Authors: Welcome, Suzanne E; Christine Chiarello, Laura K. Halderman, Christiana M. Leonard.
Publication: Reading and Writing Volume 22, Issue 3, pp 353–371 | 2009 | DOI: 10.1007/s11145-008-9120-3
Despite an extensive literature linking individual differences in phonological processing to reading ability, some adults show normal text comprehension abilities despite poor pseudoword reading (Jackson & Doellinger (2002). Journal of Educational Psychology, 94, 64–78). This study was undertaken to investigate differences between these individuals, termed resilient readers, and proficient readers in performance and degree of lateralization on a variety of single word processing tasks. Participants completed seven divided visual field tasks investigating various aspects of reading.
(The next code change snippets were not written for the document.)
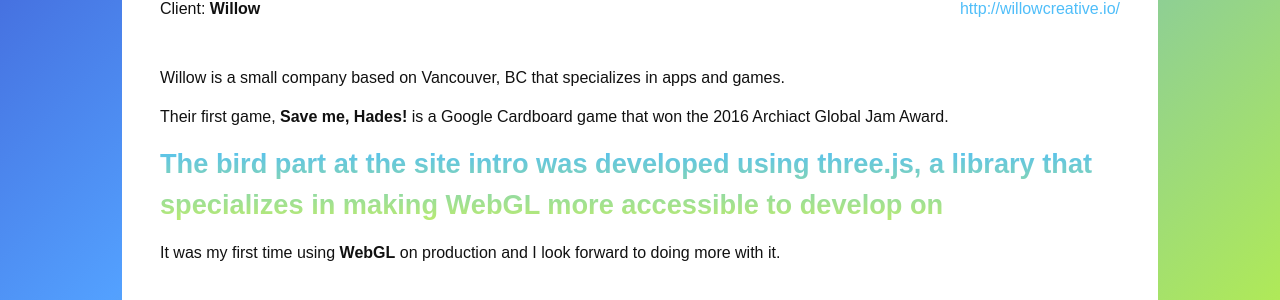
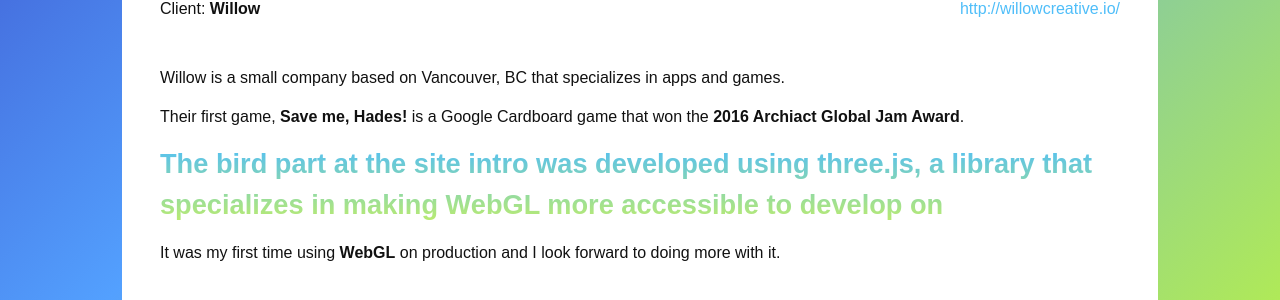
Before and after one commit to otaviowillow/otaviopadovani, a Jekyll site: the page built from _posts/2017-05-05-willow.markdown, in a window 1280 px wide. Shown: the part 685-985 px from the top of the page. Built offline with Jekyll 4.4.1, drawn with Linux system fonts in a browser that asks for light colours; some web fonts are replaced.

```diff
--- a/_posts/2017-05-05-willow.markdown
+++ b/_posts/2017-05-05-willow.markdown
@@ -20,7 +20,7 @@ my-work:
 
 Willow is a small company based on Vancouver, BC that specializes in apps and games.
 
-Their first game, **Save me, Hades!** is a Google Cardboard game that won the 2016 Archiact Global Jam Award.
+Their first game, **Save me, Hades!** is a Google Cardboard game that won the **2016 Archiact Global Jam Award**.
 
 # The bird part at the site intro was developed using three.js, a library that specializes in making WebGL more accessible to develop on
 
```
Resilient readers performed less accurately on basic word recognition tasks, but not on the tasks involving semantic access. Resilient readers did not differ from proficient readers on reaction time or lateralization on any of the experimental tasks. These findings are consistent with the hypothesis that skilled phonological decoding is not necessary for reading for meaning in a college population. It is proposed that higher-level semantic information and general world knowledge may allow some readers to compensate for deficiencies in lower-level word recognition processes.